This leads to Salman trying to move mountains and stop wars by sticking his arms out and grunting earnestly, over and over. These are supposed to be emotionally hardcore scenes depicting naive wholesomeness and a good heart. They come across unbearably farcical, crippled by what is possibly the worst performance of Salman’s chequered career. Tubelight means well, an anti-war movie that illustrates the pointlessness of battle and the importance of not actively hating those you are at war with, and while its simplistic message is timely and admirable, the film is rendered unwatchable because of the leading man.Kabir has always been good with war sequences, but while the ones in this film are mounted on an impressive scale and efficiently shot, the choreography is baffling. A row of soldiers stands in position, and when enemies open fire, they all fall to the ground, shot in the right shoulder at the exact same time.

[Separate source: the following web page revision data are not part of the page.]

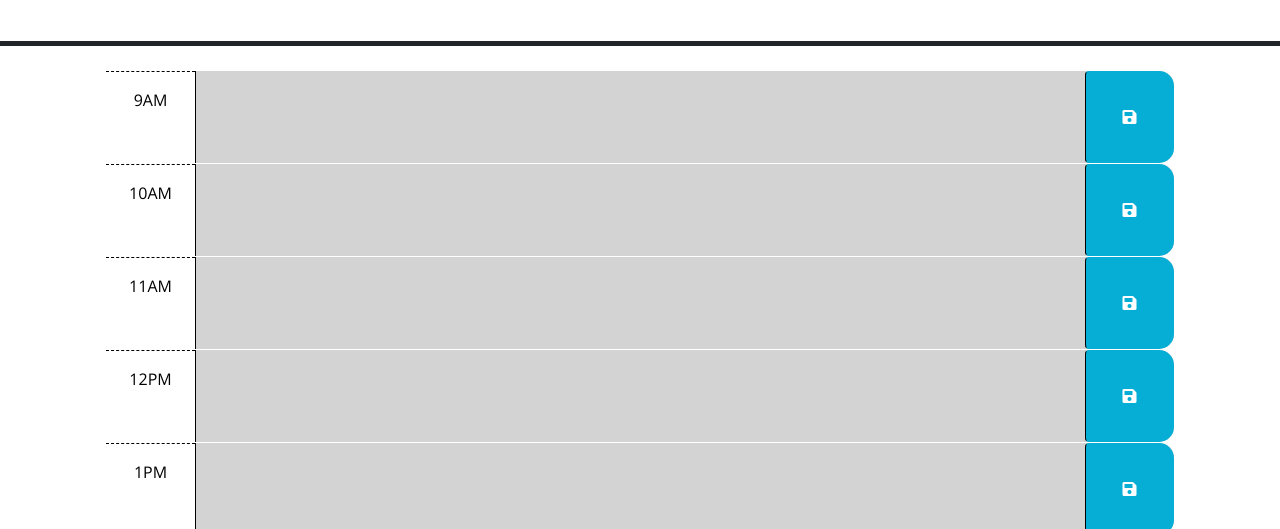
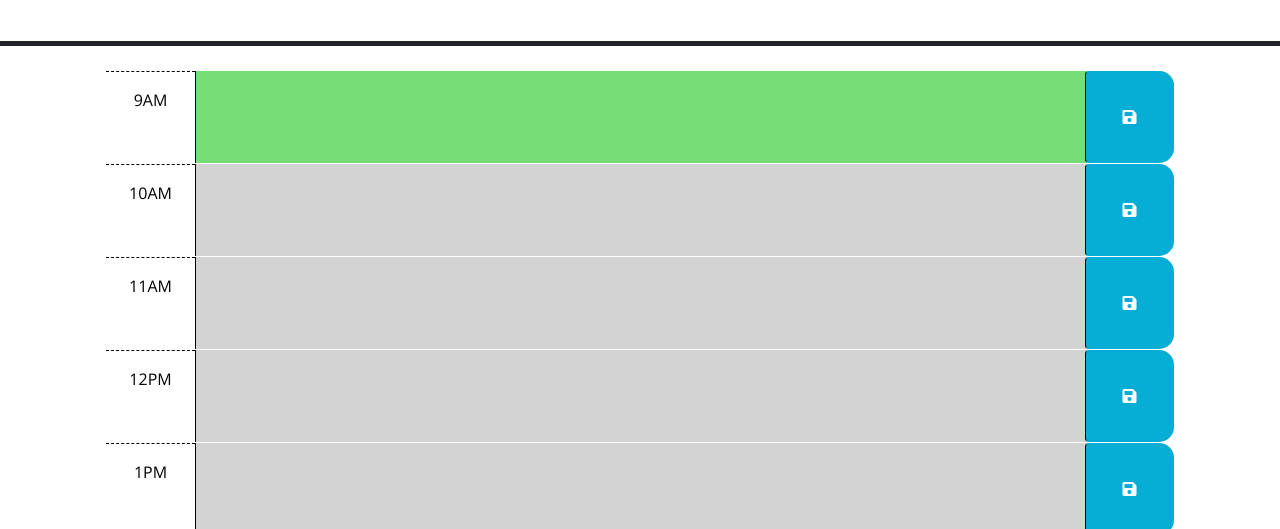
Before and after one commit to Paulsig007/DailyEventPlanner, a plain HTML site: page index.html in a window 1280 px wide. Shown: the part 271-800 px from the top of the page. Drawn offline with nearby package versions, Linux system fonts and the light colour scheme.

Commit message:
changed 09 back to 9

```diff
--- a/index.html
+++ b/index.html
@@ -36,7 +36,7 @@
     </header>
     <div class="container-lg px-5">
 
-        <div id="hour-09" class="row time-block">
+        <div id="hour-9" class="row time-block">
         <div class="col-2 col-md-1 hour text-center py-3">9AM</div>
         <textarea class="col-8 col-md-10 description" rows="3"> </textarea>
         <button class="btn saveBtn col-2 col-md-1" aria-label="save">
```
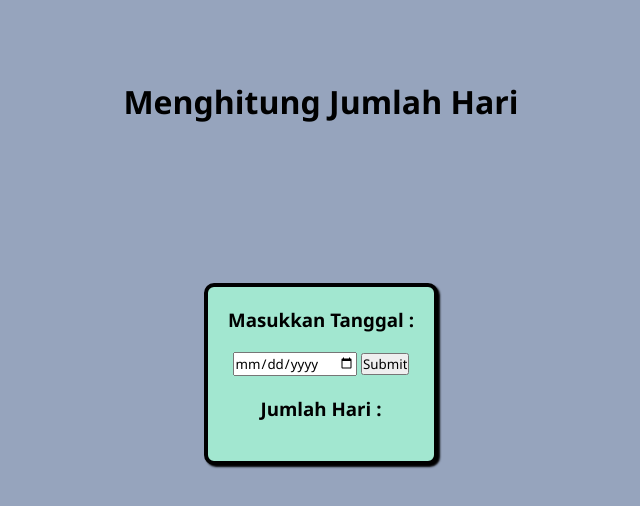
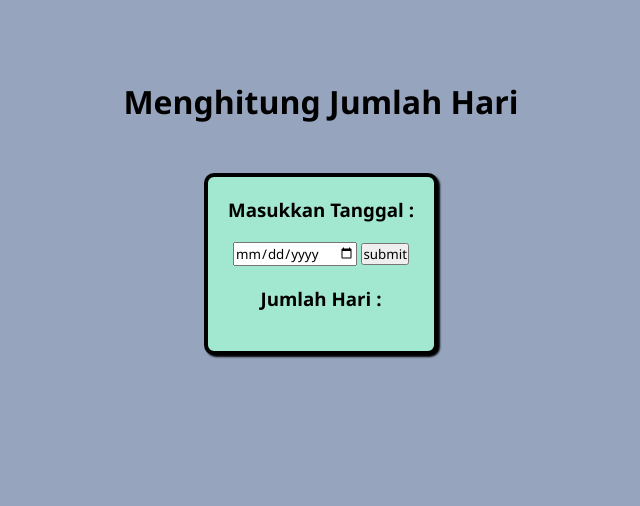
Before and after one commit to AfifArdhiansyah/Menghitung-Jumlah-Hari, a plain HTML site: page index.html in a window 1280 px wide. Shown: the whole page, without its empty margins (319-959 px from the left). Drawn offline with Linux system fonts and the light colour scheme.

Commit message:
merubah tampilan

```diff
--- a/index.html
+++ b/index.html
@@ -13,7 +13,7 @@
       <h3>Masukkan Tanggal :</h3>
       <div class="input">
         <input type="date" name="" id="input-date" />
-        <input type="submit" onclick="readDate()" />
+        <input type="submit" onclick="readDate()" value="submit" />
       </div>
 
       <h3>Jumlah Hari :</h3>
--- a/style.css
+++ b/style.css
@@ -11,11 +11,13 @@ body {
   width: 100vw;
   height: 100vh;
   background-color: rgb(150, 164, 189);
-  gap: 20vh;
+  gap: 30px;
 }
 
 h1 {
+  margin: 20px;
   margin-top: 10vh;
+  text-align: center;
 }
 
 #content {
```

Everyone besides Salman is good here, which is again a new thing to write about a star whose screen-presence and spontaneous charisma has carried him through many a horrid film. We get fine performances from bright Chinese actress Zhu Zhu and, most memorably, moon-faced child Matin Rey Tangu, who should have swiftly replaced the lead. These two play Indians of Chinese origin, facing hostility and prejudice during the Sino-Indian conflict, and it must be emphasised how unforgivable it is to cast a Chinese actress alongside a kid from Arunachal Pradesh here, as if to say it’s all the same.
Alongside the Khan brothers who look to have been inflated with tyre-pumps, there is a strong cast, the norm at a time Indian casting directors have come good. We have the infallible Brijendra Kala smiling, possibly at the thought of his cheque, while Yashpal Sharma hams uncharacteristically hard, chewing on and repeating each line a couple of times as if to make it more palatable. Meanwhile, supporters of arthouse cinema may find it therapeutic to watch a strong thespian like Mohammad Zeeshan Ayyub wallop the megastar a few times.
Zeeshan, in fact, is particularly good as a knock-kneed meanie, but there’s only that much he is allowed to do, as this film – and everyone in it – constantly makes way. It’s the Salman Khan show, and here he is bobbing his head and widening his eyes, with all the expressiveness of a hurriedly drawn thumb-puppet.
Faith may indeed move mountains. It’s a taller ask to make the mountain act.